> **WORK REQUEST**
Set down exactly the lines below, starting at the one that contains "Before and after one commit to Keyboard1000n17/zane-compiler, a" and ending at the one that contains "Also changed, not shown: latest.tsv, stress-tiered.tsv, 1", with both of those lines included and nothing else.

Items from a data source
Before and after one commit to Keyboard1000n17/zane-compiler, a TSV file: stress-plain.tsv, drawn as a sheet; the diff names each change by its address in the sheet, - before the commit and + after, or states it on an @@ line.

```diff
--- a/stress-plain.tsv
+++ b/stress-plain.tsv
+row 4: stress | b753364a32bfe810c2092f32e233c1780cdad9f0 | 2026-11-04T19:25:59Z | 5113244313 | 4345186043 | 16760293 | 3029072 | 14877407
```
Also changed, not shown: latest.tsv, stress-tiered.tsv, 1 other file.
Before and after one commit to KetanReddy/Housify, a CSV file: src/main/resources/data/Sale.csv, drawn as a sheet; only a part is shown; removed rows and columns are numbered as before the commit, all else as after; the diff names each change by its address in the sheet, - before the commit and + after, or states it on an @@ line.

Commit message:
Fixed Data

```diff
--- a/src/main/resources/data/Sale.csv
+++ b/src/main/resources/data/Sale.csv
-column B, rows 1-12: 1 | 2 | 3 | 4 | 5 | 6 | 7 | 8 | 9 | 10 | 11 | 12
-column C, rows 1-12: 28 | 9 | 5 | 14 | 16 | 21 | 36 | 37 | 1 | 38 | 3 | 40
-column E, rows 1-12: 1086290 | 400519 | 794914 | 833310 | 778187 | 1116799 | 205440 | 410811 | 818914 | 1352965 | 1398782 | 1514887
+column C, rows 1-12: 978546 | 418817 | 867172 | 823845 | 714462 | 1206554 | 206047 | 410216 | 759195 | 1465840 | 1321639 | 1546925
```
---
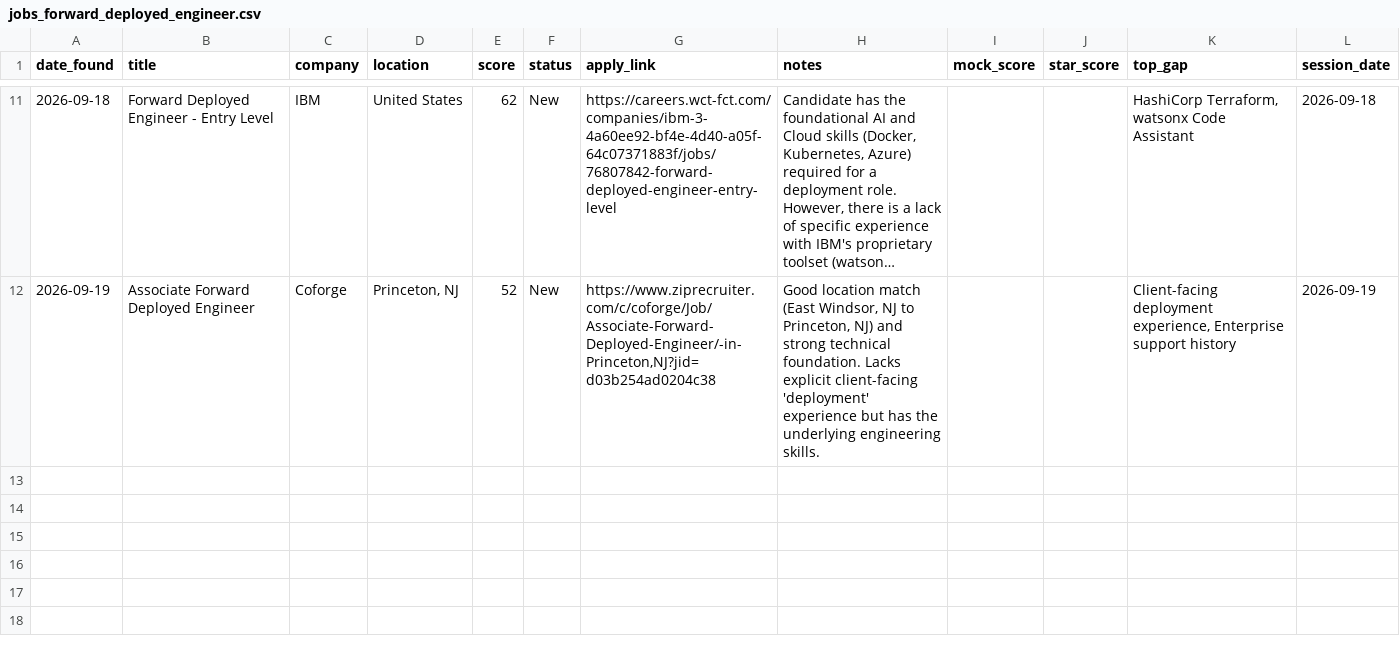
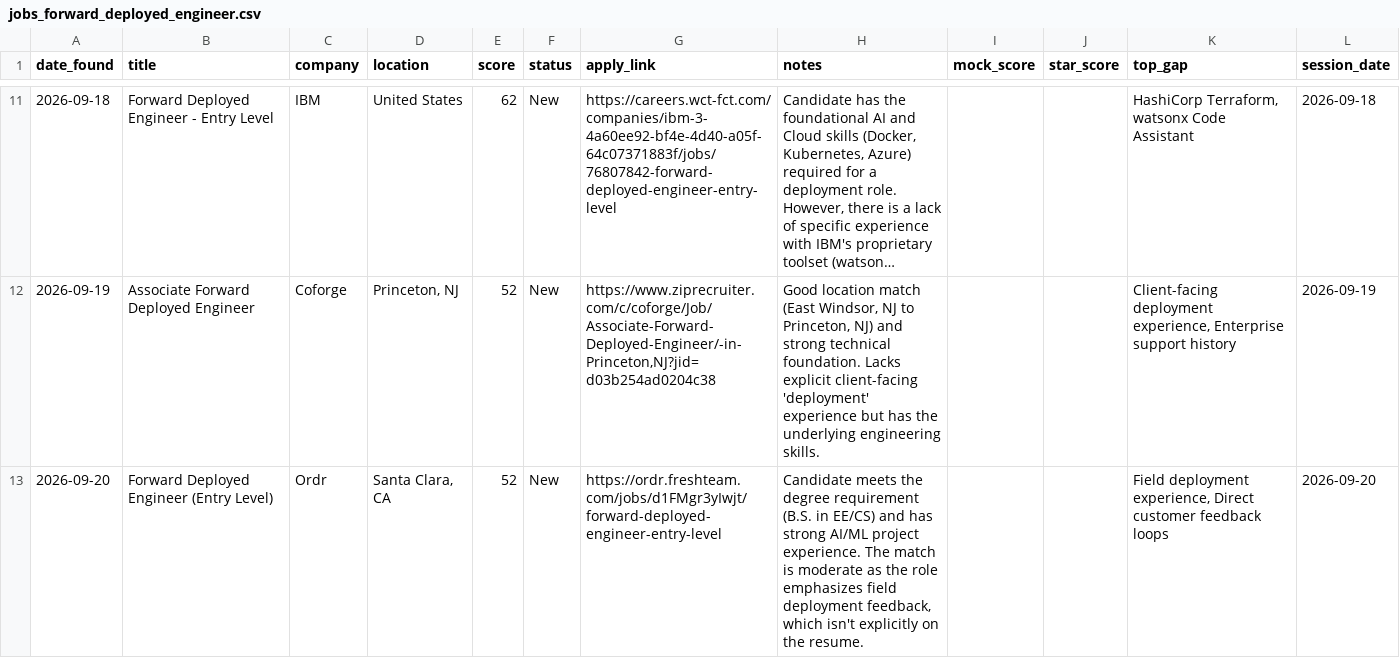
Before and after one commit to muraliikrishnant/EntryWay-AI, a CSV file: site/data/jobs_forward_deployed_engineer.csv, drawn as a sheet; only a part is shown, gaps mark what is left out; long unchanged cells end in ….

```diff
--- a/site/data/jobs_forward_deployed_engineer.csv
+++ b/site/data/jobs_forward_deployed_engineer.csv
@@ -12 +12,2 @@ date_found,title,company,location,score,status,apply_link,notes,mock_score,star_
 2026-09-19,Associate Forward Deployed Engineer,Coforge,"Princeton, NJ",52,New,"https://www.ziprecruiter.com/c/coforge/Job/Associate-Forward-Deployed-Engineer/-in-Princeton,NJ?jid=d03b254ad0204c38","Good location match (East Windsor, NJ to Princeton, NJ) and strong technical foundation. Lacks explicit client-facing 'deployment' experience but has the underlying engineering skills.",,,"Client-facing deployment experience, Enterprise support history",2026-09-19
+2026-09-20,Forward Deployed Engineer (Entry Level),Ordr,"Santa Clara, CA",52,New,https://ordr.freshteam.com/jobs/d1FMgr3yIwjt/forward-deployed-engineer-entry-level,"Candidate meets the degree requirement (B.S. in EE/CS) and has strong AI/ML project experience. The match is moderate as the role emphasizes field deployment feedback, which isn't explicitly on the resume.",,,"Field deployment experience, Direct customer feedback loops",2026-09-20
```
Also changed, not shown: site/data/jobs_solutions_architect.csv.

> **ANSWER FOR THIS EXERCISE**
Before and after one commit to Keyboard1000n17/zane-compiler, a TSV file: stress-plain.tsv, drawn as a sheet; the diff names each change by its address in the sheet, - before the commit and + after, or states it on an @@ line.

```diff
--- a/stress-plain.tsv
+++ b/stress-plain.tsv
+row 4: stress | b753364a32bfe810c2092f32e233c1780cdad9f0 | 2026-11-04T19:25:59Z | 5113244313 | 4345186043 | 16760293 | 3029072 | 14877407
```
Also changed, not shown: latest.tsv, stress-tiered.tsv, 1 other file.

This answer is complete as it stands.